December 16, 2003 | Wall Street Journal

What Does It Mean?’

Many fine stories have been written this past week honoring Robert L. Bartley, editorial-page editor for 30 years of The Wall Street Journal, who died last Wednesday at 66. In many ways Bob wrote his own visionary story across the decades and around the globe, with his love of ideas that set people free, and his vitality in fighting for what he believed.

In that great story, I was just one of many people who worked for him, and came to know him not only as an editor, but as a mentor and a friend. Over the past two decades, off and on, I spent 13 years on his staff, half of that on the other side of the world, reporting to him from Hong Kong. Many people had a far bigger part in his life. But knowing Bob was one of my own life's greatest blessings, and there were aspects of this that today just need telling.

Bob worked in newsprint, but he lived by values that had the permanence of great art. He reminded me of a line from a poem by Matthew Arnold, about Sophocles–a man “Who saw life steadily, and saw it whole.”
That, I think, is not only how Bob saw the grand web of economics and politics, with his arguments that there is one global economy, and there are universal values. It was also how he saw the human character. His defense of individual freedom and dignity was not abstract. His politics were of a piece with his respect, and courtesy, for the individuals he saw every day. What made him so immediately important to so many was not simply his stature as the greatest newsman of our time. It was his gift for appreciating the best in the people around him–with no fuss. Bob looked you over, sized up the good and the bad, figured out what you cared about, found ways to put it to use, and walked off down the hall to put out the next day's paper. That was satisfying.

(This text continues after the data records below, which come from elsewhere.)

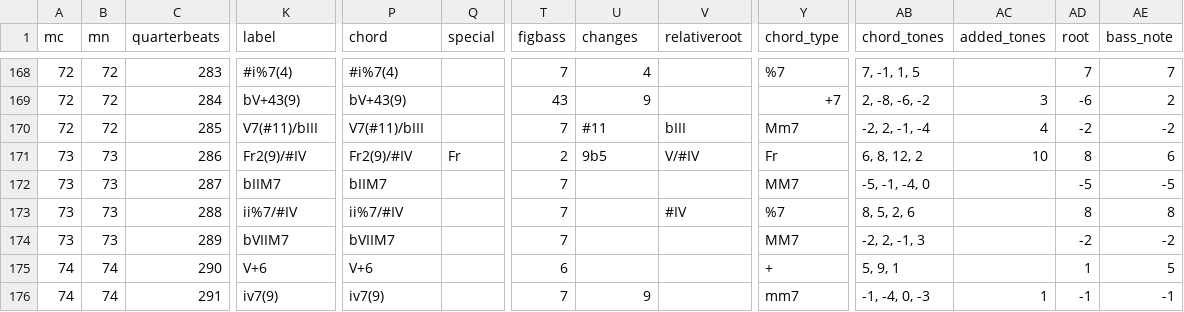
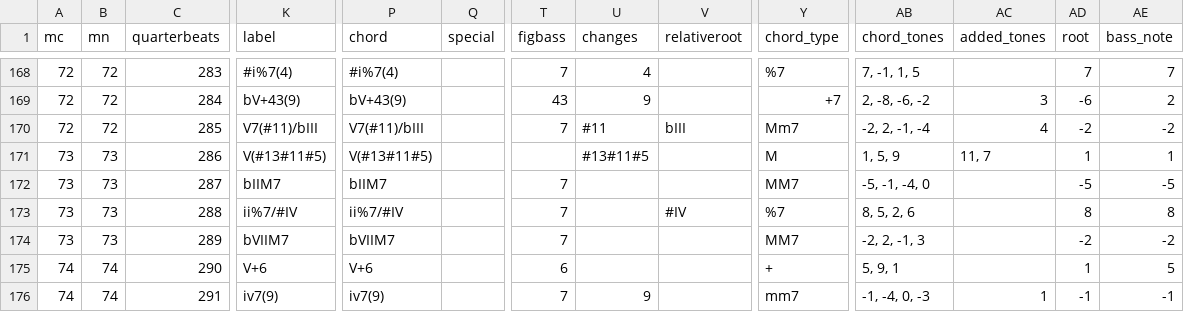
Before and after one commit to DCMLab/bartok_bagatelles, a TSV file: harmonies/op06n10.harmonies.tsv, drawn as a sheet; only a part is shown, gaps mark what is left out; the diff names each change by its address in the sheet, - before the commit and + after, or states it on an @@ line.

```diff
--- a/harmonies/op06n10.harmonies.tsv
+++ b/harmonies/op06n10.harmonies.tsv
-K171 (label): Fr2(9)/#IV
+K171 (label): V(#13#11#5)
-P171 (chord): Fr2(9)/#IV
+P171 (chord): V(#13#11#5)
-Q171 (special): Fr
+Q171 (special): (empty)
-T171 (figbass): 2
+T171 (figbass): (empty)
-U171 (changes): 9b5
+U171 (changes): #13#11#5
-V171 (relativeroot): V/#IV
+V171 (relativeroot): (empty)
-Y171 (chord_type): Fr
+Y171 (chord_type): M
-AB171 (chord_tones): 6, 8, 12, 2
+AB171 (chord_tones): 1, 5, 9
-AC171 (added_tones): 10
+AC171 (added_tones): 11, 7
-AD171 (root): 8
+AD171 (root): 1
-AE171 (bass_note): 6
+AE171 (bass_note): 1
```
Also changed, not shown: chords/op06n10.chords.tsv, reviewed/op06n10_reviewed.tsv, 4 other files.
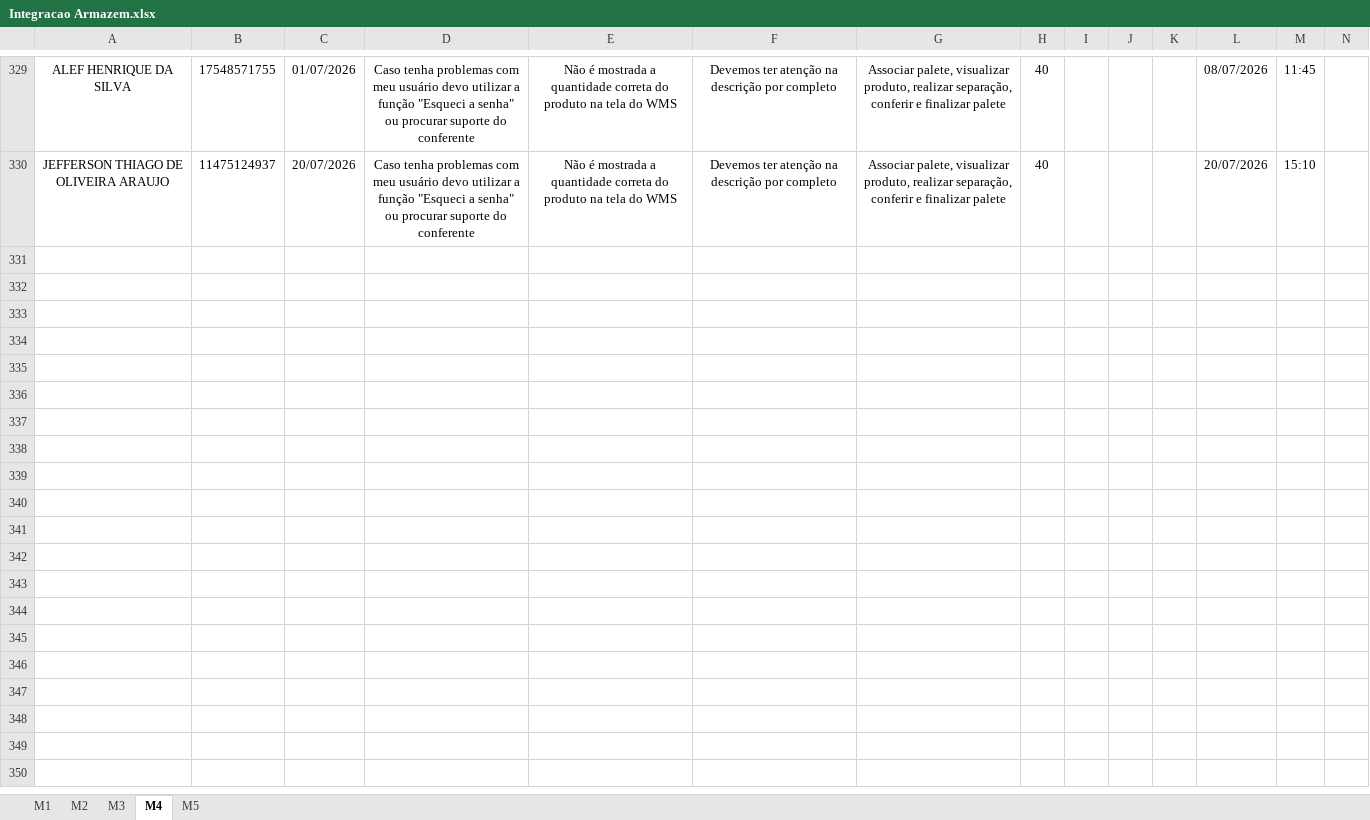
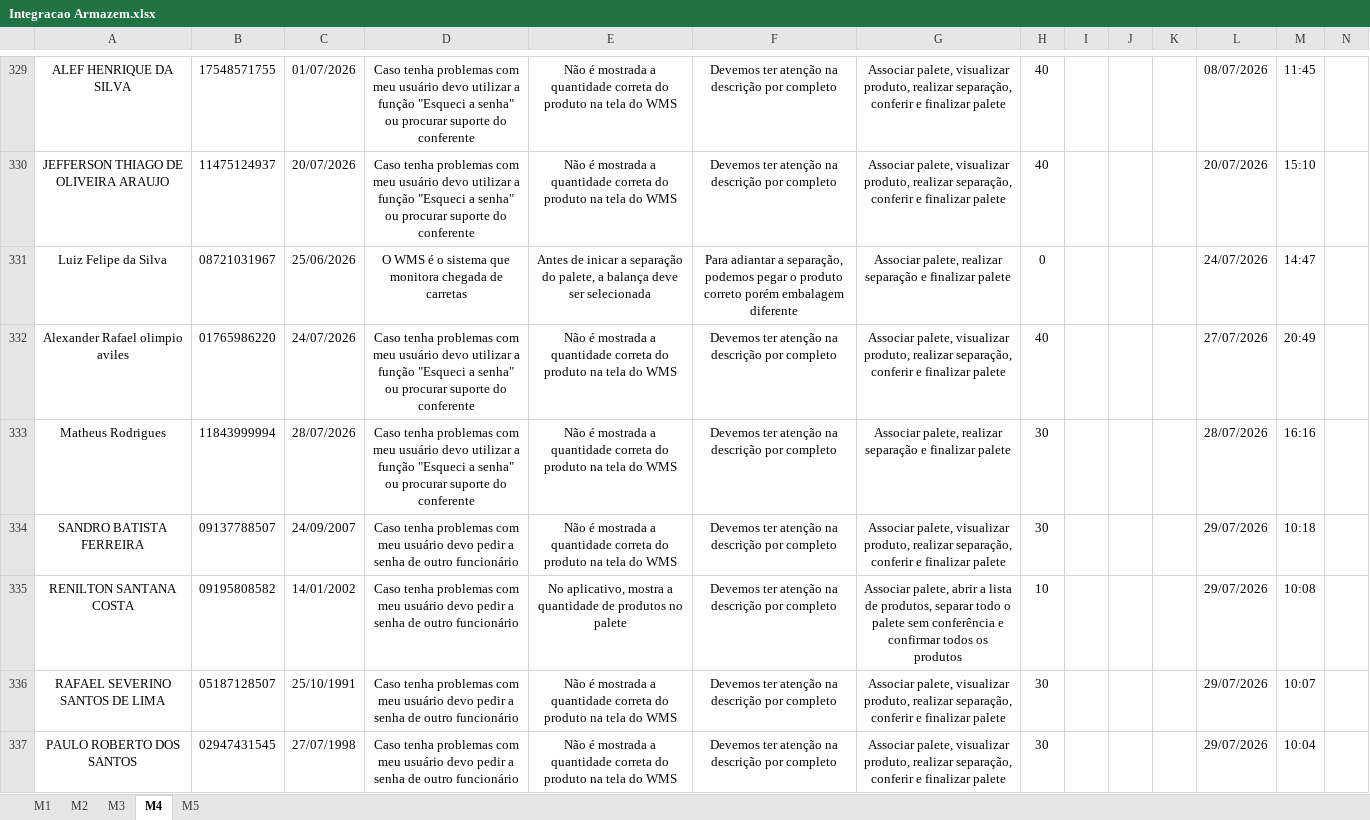
Before and after one commit to Bruna-gzr/dashboard-skap, an Excel workbook: data/Integracao Armazem.xlsx, sheet M4, drawn as a sheet; only a part is shown, gaps mark what is left out; values as stored, in another font and other column widths than the file's, no borders; the diff covers the shown part only; the diff names each change by its address in the sheet, - before the commit and + after, or states it on an @@ line.

```diff
--- a/data/Integracao Armazem.xlsx (sheet M4)
+++ b/data/Integracao Armazem.xlsx (sheet M4)
+row 331: Luiz Felipe da Silva | 08721031967 | 25/06/2026 | O WMS é o sistema que monitora chegada de carretas | Antes de inicar a separação do palete, a balança deve ser selecionada | Para adiantar a separação, podemos pegar o produto correto porém embalagem diferente | Associar palete, realizar separação e finalizar palete | 0 |  |  |  | 24/07/2026 | 14:47
+row 332: Alexander Rafael olimpio aviles | 01765986220 | 24/07/2026 | Caso tenha problemas com meu usuário devo utilizar a função "Esqueci a senha" ou procurar suporte do conferente | Não é mostrada a quantidade correta do produto na tela do WMS | Devemos ter atenção na descrição por completo | Associar palete, visualizar produto, realizar separação, conferir e finalizar palete | 40 |  |  |  | 27/07/2026 | 20:49
+row 333: Matheus Rodrigues | 11843999994 | 28/07/2026 | Caso tenha problemas com meu usuário devo utilizar a função "Esqueci a senha" ou procurar suporte do conferente | Não é mostrada a quantidade correta do produto na tela do WMS | Devemos ter atenção na descrição por completo | Associar palete, realizar separação e finalizar palete | 30 |  |  |  | 28/07/2026 | 16:16
+row 334: SANDRO BATISTA FERREIRA | 09137788507 | 24/09/2007 | Caso tenha problemas com meu usuário devo pedir a senha de outro funcionário | Não é mostrada a quantidade correta do produto na tela do WMS | Devemos ter atenção na descrição por completo | Associar palete, visualizar produto, realizar separação, conferir e finalizar palete | 30 |  |  |  | 29/07/2026 | 10:18
+row 335: RENILTON SANTANA COSTA | 09195808582 | 14/01/2002 | Caso tenha problemas com meu usuário devo pedir a senha de outro funcionário | No aplicativo, mostra a quantidade de produtos no palete | Devemos ter atenção na descrição por completo | Associar palete, abrir a lista de produtos, separar todo o palete sem conferência e confirmar todos os produtos | 10 |  |  |  | 29/07/2026 | 10:08
+row 336: RAFAEL SEVERINO SANTOS DE LIMA | 05187128507 | 25/10/1991 | Caso tenha problemas com meu usuário devo pedir a senha de outro funcionário | Não é mostrada a quantidade correta do produto na tela do WMS | Devemos ter atenção na descrição por completo | Associar palete, visualizar produto, realizar separação, conferir e finalizar palete | 30 |  |  |  | 29/07/2026 | 10:07
+row 337: PAULO ROBERTO DOS SANTOS | 02947431545 | 27/07/1998 | Caso tenha problemas com meu usuário devo pedir a senha de outro funcionário | Não é mostrada a quantidade correta do produto na tela do WMS | Devemos ter atenção na descrição por completo | Associar palete, visualizar produto, realizar separação, conferir e finalizar palete | 30 |  |  |  | 29/07/2026 | 10:04
```
Also changed, not shown: 6 added rows elsewhere in this sheet, sheet M5, sheet M3, sheet M2, sheet M1, data/Acomp novos.xlsx, data/Admitidos.xlsx, 5 other files.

He was constantly teaching. There was one exchange I had with him, in which, apart from the greeting, he spoke basically two sentences, and they still echo when I sit down to write. The occasion was June 4, 1989. I was in Beijing, and had just witnessed the events in Tiananmen Square. I raced back to my hotel and phoned Bob at his home in Brooklyn. We didn't know if the phone lines would be open by the time I'd had a chance to write up the story, so the first priority was to give him the details. He put a cassette in a tape recorder, and told me: “Start with the high points.”

I gave him a detailed account of the night.

And then he asked the Bartley question, the one that summed up not only his editorializing, but I think his entire approach to life:

“What does it mean?”

Bob had a gift for answering that question, sometimes when people were not expecting it. I remember him on a trip to Hong Kong about 13 years ago, where he spoke at an advertisers' lunch. One local businessman got up to deplore Hong Kong's crass image in the world community as nothing more than a giant shopping center, and then asked a long-winded question about how Hong Kong could get more respect. Bob look at him and gave a two-word answer: “Hold elections.”

I also remember his care, back in 1988, in how we handled the publishing of passages from a suicide note written by a former finance minister of the Philippines, Jaime Ongpin–a man who had earlier put his life on the line to fight for democracy in his country, only to feel he had failed. Into my draft of the story, Bob edited words of deep compassion for Ongpin's family, and expertise both on the ways of world politics and the devastating effects, on one brave man, of severe depression.

Bob's ability to cut through confusion to basic principles armed him with prescience on many fronts, including the waging of the Cold War and the importance of presidential character. But the moment that in retrospect still floors me came by way of a phone call from Bob in the summer of 1997. I was on leave in New Delhi, and he rang to tell me that with the devaluation of the Thai baht–an event I had noted with little interest a few days earlier–he expected a series of major financial crises to follow. While much of the world was still waking up to how big this really was, Bob was also marshalling his forces. That included bringing me back to New York within weeks to pitch in on writing editorials on what turned out to be the Asia-Russia-Latin America crises in emerging markets.
Early in that stretch, in December, 1997, there was an afternoon when he stopped by my desk, looked at me with a mischievous grin, and in his famously cryptic way said one word: “Orange.”

I looked back at him. “Orange?”

“Orange County,” he replied, referring to the default which that same county had weathered without the kind of bailouts that were fast becoming the norm of the spreading crises in world markets. From that touchstone came a whole series of editorials on the damage done when taxpayers are required to subsidize other people's risks, and the virtues of placing responsibilities where they belong.

Running through all this was Bob's humor. In the time I spent in the New York office, what summoned me to the informal gatherings that were the editorial meetings was more often than not the sound of his laugh–a delighted cackle, really–from somewhere down the hall. It was the laughter of someone who took joy in living, who in the great battles for a better world invited you to join him as a comrade-in-arms. Who never stopped asking, “What does it mean?”

Ms. Rosett is a fellow at the Foundation for the Defense of Democracies and the Hudson Institute. Her column appears in the Opinion Journal and in The Wall Street Journal Europe on alternate Wednesdays.